Oct 8, 2011

Atlanta, GA (Law Firm Newswire) October 6, 2011 – It is hard to imagine a man freezing to death in his house, but it happened in this shocking case.

“It simply defies logic,” said Robert Webb, an Atlanta personal injury lawyer with Webb & D’Orazio, a law firm specializing in personal injury, malpractice, criminal defense, and business law. “Why would a utility company limit the gas or electric to the home of a senior or low income housing resident in the winter? For money? To make the resident involuntarily reduce their power consumption? Something is drastically wrong with that picture.”

This reported case made national headlines about the 93-year-old WWII veteran that had frozen to death in his house. His outraged family filed a wrongful death suit against the local light and power company and the city where he lived. “Was this man’s death preventable? Most definitely it was,” remarked Webb.

Instances like this raise questions about the moral and ethical responsibilities of power companies. “Who in their right mind would think to limit power to a 93-year-old man in the winter?” Webb asked. “What were they thinking? Yes, he may have been in arrears, but that does not give the city power corporation the license to act irresponsibly and negligently, by turning his power off.”

There are other issues involved in this case, and they relate to devices called limiters that are put on people’s meters to restrict the power going into a home. Residents with limiters can have the power turned back on, but at the age of 93, how would the man know that? How would he even know he had a limiter on his meter?

“The long and short of this story is that the city ordered the removal of all the limiters on people’s meters,” added Webb. “Too bad it had to come at the cost of a life. It’s obvious the city and the power corporation will have to seriously reconsider how they treat seniors and retool their policies for power consumption.” Additionally, legislation was passed by the state that bans government utilities from turning off electric or gas to seniors or low-income families.

While there are a lot of issues involved in this story, the main one for the family who filed the wrongful death lawsuit is that the city and the power utility was negligent in limiting or effectively turning his power off. Will this case win in court? “Likely it will,” opined Webb, “as anyone on a jury will relate to a senior relative facing a similar situation.”

For those that have faced a similar situation, the first phone call should be to a skilled Atlanta personal injury lawyer. Wrongful death lawsuits are civil matters and filed according to a statute of limitations in each state. It is important to act quickly to allow the lawyer time to mount a winning case.

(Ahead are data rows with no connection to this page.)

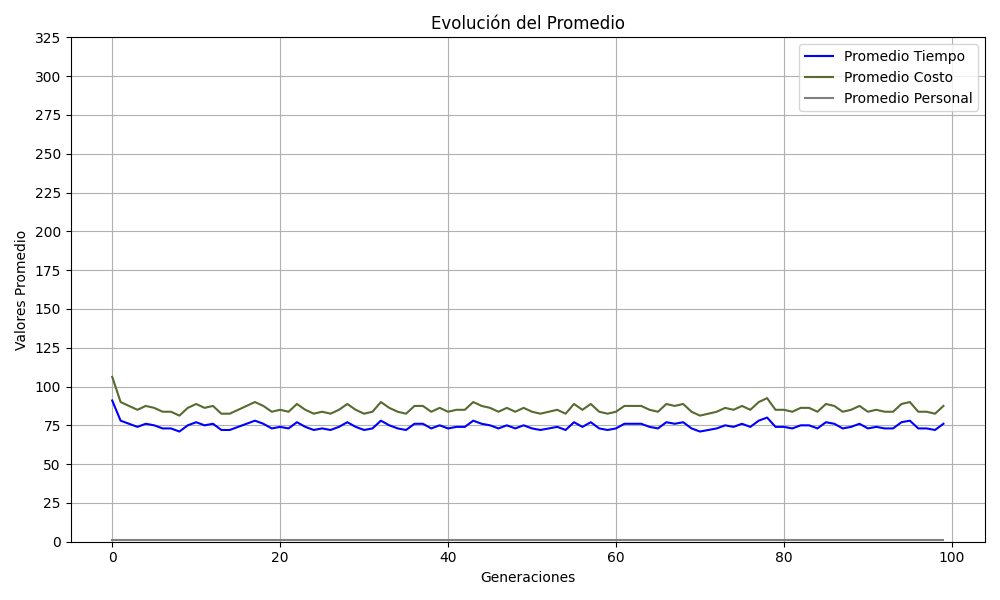
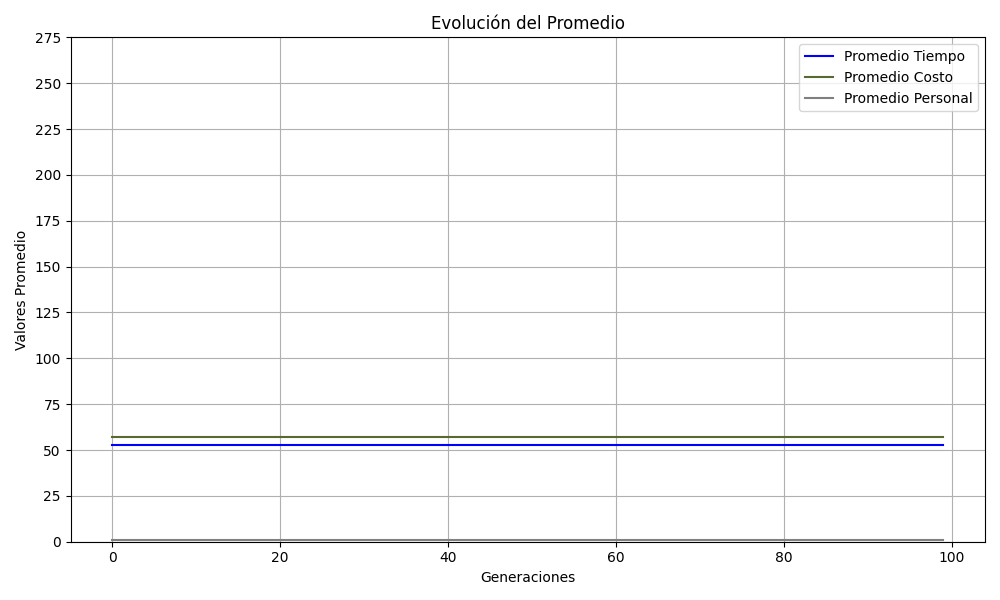
[ADD] new structure with duende

diff --git a/app.py b/app.py
@@ -50,23 +50,44 @@ def crear_individuo(actividades):
 def crear_poblacion(tamano, actividades):
     return [crear_individuo(random.sample(actividades, len(actividades))) for _ in range(tamano)]
 
-def seleccionar_padres(poblacion):
-    poblacion.sort(key=lambda x: x.aptitud)
-    return poblacion[:2]
+def formar_parejas(poblacion):
+    parejas = []
+    n = len(poblacion)
+    for individuo in poblacion:
+        m = random.randint(1, n)
+        indices = random.sample(range(n), m)
+        indices = [i for i in indices if i != poblacion.index(individuo)]
+        for indice in indices:
+            parejas.append((individuo, poblacion[indice]))
+    return parejas
 
 def cruce(padre1, padre2):
-    punto_cruce = random.randint(1, len(padre1.actividades) - 1)
+    punto_cruce = len(padre1.actividades) // 2
     hijo1_actividades = padre1.actividades[:punto_cruce] + padre2.actividades[punto_cruce:]
-    hijo2_actividades = padre2.actividades[:punto_cruce] + padre1.actividades[punto_cruce:]
+    hijo2_actividades = padre2.actividades[:punto_cruce] + padre1.actividades[:punto_cruce:]
     return crear_individuo(hijo1_actividades), crear_individuo(hijo2_actividades)
 
-def mutar(individuo, tasa_mutacion, actividades):
-    if random.random() < tasa_mutacion:
-        individuo.actividades = random.sample(actividades, len(individuo.actividades))
+def mutar(individuo, tasa_mutacion_gen, tasa_mutacion_individuo, actividades):
+    if random.random() < tasa_mutacion_individuo:
+        for i in range(len(individuo.actividades)):
+            if random.random() < tasa_mutacion_gen:
+                nuevo_actividad = random.choice(actividades)
+                individuo.actividades[i] = nuevo_actividad
         individuo.personal, individuo.tiempo, individuo.costo = individuo.calcular_datos()
         individuo.aptitud = individuo.evaluar_aptitud()
 
-def algoritmo_genetico(tamano_poblacion, actividades, generaciones, tasa_mutacion):
+def podar_poblacion(poblacion, poblacion_maxima):
+    poblacion_unica = {individuo.aptitud: individuo for individuo in poblacion}.values()
+    mejor_individuo = min(poblacion_unica, key=lambda x: x.aptitud)
+    poblacion_restante = [ind for ind in poblacion_unica if ind != mejor_individuo]
+    num_eliminar = len(poblacion_restante) - (poblacion_maxima - 1)
+    if num_eliminar > 0:
+        eliminar = random.sample(poblacion_restante, num_eliminar)
+        poblacion_restante = [ind for ind in poblacion_restante if ind not in eliminar]
+    poblacion_restante.append(mejor_individuo)
+    return poblacion_restante
+
+def algoritmo_genetico(tamano_poblacion, actividades, generaciones, tasa_mutacion_gen, tasa_mutacion_individuo):
     poblacion = crear_poblacion(tamano_poblacion, actividades)
     evolucion_mejor_aptitud = []
     evolucion_tiempos = []
@@ -76,15 +97,18 @@ def algoritmo_genetico(tamano_poblacion, actividades, generaciones, tasa_mutacio
     evolucion_mejor = []
 
     for generacion in range(generaciones):
-        padres = seleccionar_padres(poblacion)
+        parejas = formar_parejas(poblacion)
         descendencia = []
-        while len(descendencia) < tamano_poblacion:
-            hijo1, hijo2 = cruce(padres[0], padres[1])
-            mutar(hijo1, tasa_mutacion, actividades)
-            mutar(hijo2, tasa_mutacion, actividades)
+
+        for pareja in parejas:
+            hijo1, hijo2 = cruce(pareja[0], pareja[1])
+            mutar(hijo1, tasa_mutacion_gen, tasa_mutacion_individuo, actividades)
+            mutar(hijo2, tasa_mutacion_gen, tasa_mutacion_individuo, actividades)
             descendencia.append(hijo1)
             descendencia.append(hijo2)
-        poblacion = descendencia
+
+        poblacion.extend(descendencia)
+        poblacion = podar_poblacion(poblacion, tamano_poblacion)
 
         mejor_individuo = min(poblacion, key=lambda x: x.aptitud)
         peor_individuo = max(poblacion, key=lambda x: x.aptitud)
@@ -113,6 +137,12 @@ def algoritmo_genetico(tamano_poblacion, actividades, generaciones, tasa_mutacio
             'costo': mejor_individuo.costo,
             'personal': mejor_individuo.personal
         })
+
+         # Imprimir en consola los datos del peor, promedio y mejor individuo
+        print(f"Generación {generacion + 1}:")
+        print(f"  Peor - Tiempo: {peor_individuo.tiempo}, Costo: {peor_individuo.costo}, Personal: {peor_individuo.personal}")
+        print(f"  Promedio - Tiempo: {tiempo_promedio}, Costo: {costo_promedio}, Personal: {personal_promedio}")
+        print(f"  Mejor - Tiempo: {mejor_individuo.tiempo}, Costo: {mejor_individuo.costo}, Personal: {mejor_individuo.personal}")
 
     return peor_individuo, mejor_individuo, evolucion_mejor_aptitud, evolucion_tiempos, evolucion_costos, evolucion_peor, evolucion_promedio, evolucion_mejor
 
@@ -144,10 +174,11 @@ def index():
         actividades_usuario = [ACTIVIDADES_LIMPIEZA[int(index)] for index in actividades_seleccionadas]
 
         peor_individuo, mejor_individuo, evolucion_mejor_aptitud, evolucion_tiempos, evolucion_costos, evolucion_peor, evolucion_promedio, evolucion_mejor = algoritmo_genetico(
-            tamano_poblacion=20,
+            tamano_poblacion=26,
             actividades=actividades_usuario,
             generaciones=100,
-            tasa_mutacion=0.2
+            tasa_mutacion_gen=0.9,
+            tasa_mutacion_individuo=0.9
         )
 
         peor = calcular_datos(actividades_usuario, 1, peor=True)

Webb & D’Orazio are Atlanta personal injury lawyers practicing personal injury law, business law, and criminal defense in Atlanta Georgia.

Webb & D’Orazio
2551 Roswell Road
Suite 201
Marietta, GA 30062
Call: (800) 275-9144